It can be all too easy to visit a country and focus on the visible: how people dress, the price of food, the different social norms. But it’s what people do for a living, and the challenges that they face in earning that living, where you can really understand a country’s story.
Being a foreigner living in Malaysia for the last 8 months, it surprised me how little I actually knew about the workforce dynamics and labor history. This article is a brief attempt to correct that gap in my own knowledge, and perhaps highlight some interesting insights about Malaysia’s economy.
A Historical Primer on Malaysia’s Plural Society
Rich in natural resources, the region was under foreign occupation by the Portuguese, Dutch, and British traders who were extracting rubber and tin, and expanding into palm oil production. With increased migration from Chinese and Indian workers, the population of the native Malays went from 90% in the early 1800s to around 50% by 1931.
The Federation of Malaya achieved independence on August 31st, 1957. What is East Malaysia today — the territories of Sabah and Sarawak, on the island of Borneo — joined the union in 1963, and Singapore separated from Malaysia in 1965. This plural society consists of the 3 primary racial groups: Malay, Chinese, and Indian.
With Chinese workers more likely to live in the country’s urban areas, and native Malays relegated more to agricultural work, the wealth divide began to fuel racial tensions, culminating in the 1969 Race Riots in Kuala Lumpur, where nearly 200, mostly Chinese citizens, were killed.

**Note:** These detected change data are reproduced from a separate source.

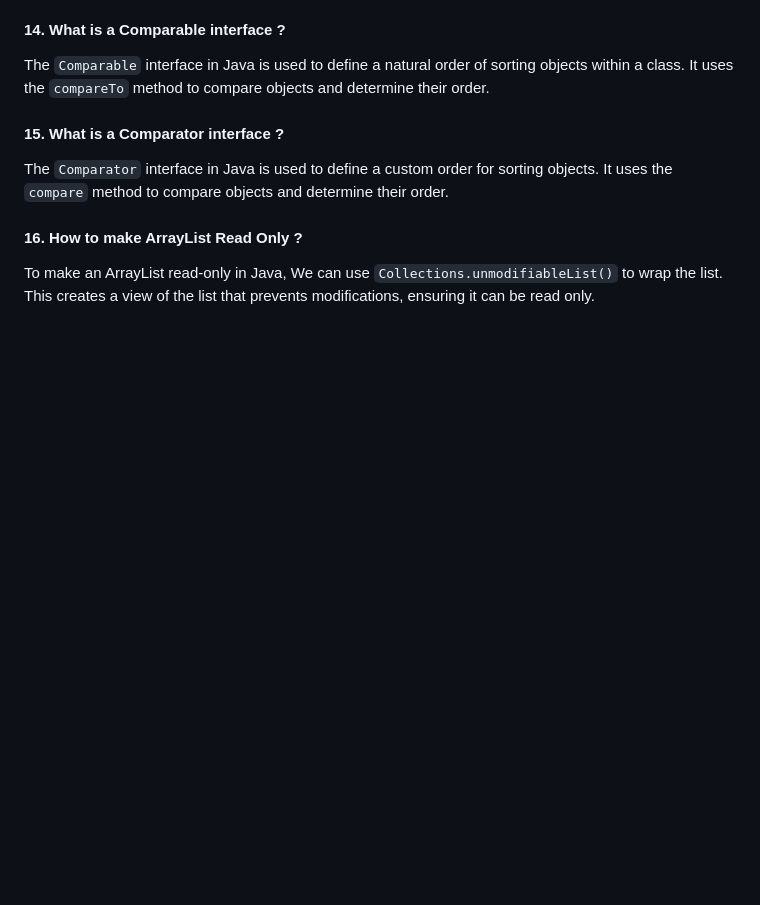
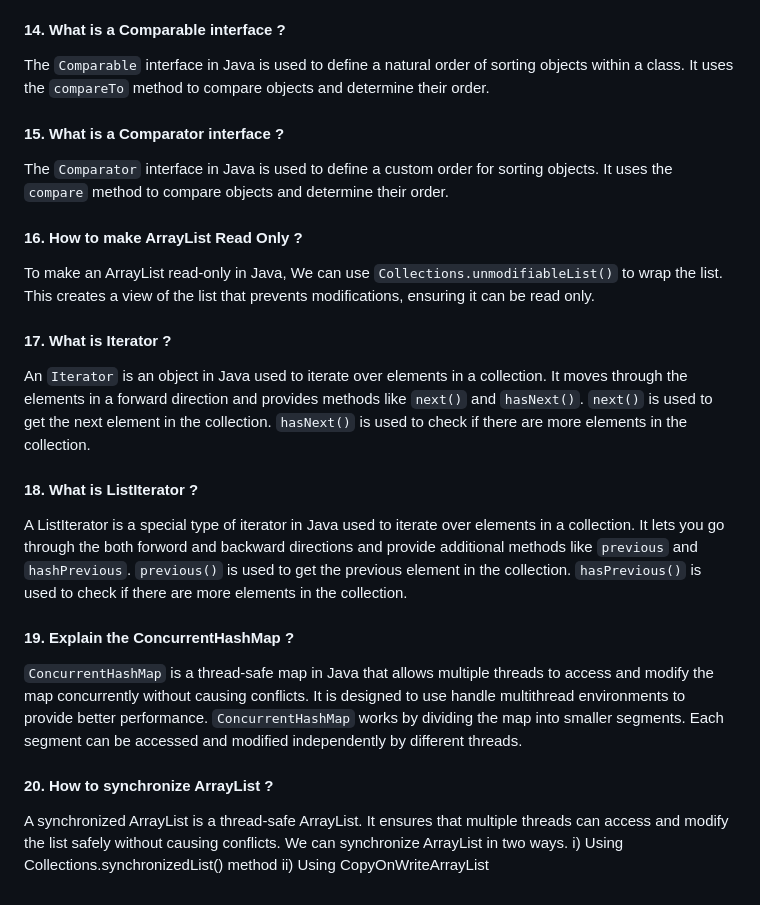
Before and after one commit to iammadhankumar/fullstack-java-interview-guide, a Markdown page: collections-interview-questions.md, the part around the change. Rendered like a GitHub page; blank space fills up the shorter version.

```diff
--- a/collections-interview-questions.md
+++ b/collections-interview-questions.md
@@ -54,3 +54,22 @@ The `Comparator` interface in Java is used to define a custom order for sorting
 
 #### 16. How to make ArrayList Read Only ?
 To make an ArrayList read-only in Java, We can use `Collections.unmodifiableList()` to wrap the list. This creates a view of the list that prevents modifications, ensuring it can be read only.
+
+#### 17. What is Iterator ?
+An `Iterator` is an object in Java used to iterate over elements in a collection. It moves through the elements in a forward direction and provides methods like `next()` and `hasNext()`.</br></br>
+`next()` is used to get the next element in the collection.</br>
+`hasNext()` is used to check if there are more elements in the collection.
+
+#### 18. What is ListIterator ?
+A ListIterator is a special type of iterator in Java used to iterate over elements in a collection. It lets you go through the both forword and backward directions and provide additional methods like `previous` and `hashPrevious`.</br></br>
+`previous()` is used to get the previous element in the collection.</br>
+`hasPrevious()` is used to check if there are more elements in the collection.
+
+#### 19. Explain the ConcurrentHashMap ?
+`ConcurrentHashMap` is a thread-safe map in Java that allows multiple threads to access and modify the map concurrently without causing conflicts. It is designed to use handle multithread environments to provide better performance. `ConcurrentHashMap` works by dividing the map into smaller segments. Each segment can be accessed and modified independently by different threads.
+
+#### 20. How to synchronize ArrayList ?
+A synchronized ArrayList is a thread-safe ArrayList. It ensures that multiple threads can access and modify the list safely without causing conflicts.
+We can synchronize ArrayList in two ways.</br>
+i) Using Collections.synchronizedList() method </br>
+ii) Using CopyOnWriteArrayList<T>
```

This incident is key to understanding the development of Malaysia’s economic and political system, where race plays an explicit role. Through the 1971 New Economic Policy (NEP), the government stepped in and asserted a social engineering agenda to raise the economic status of the native bumiputera or “sons of the soil.” This precedent has led…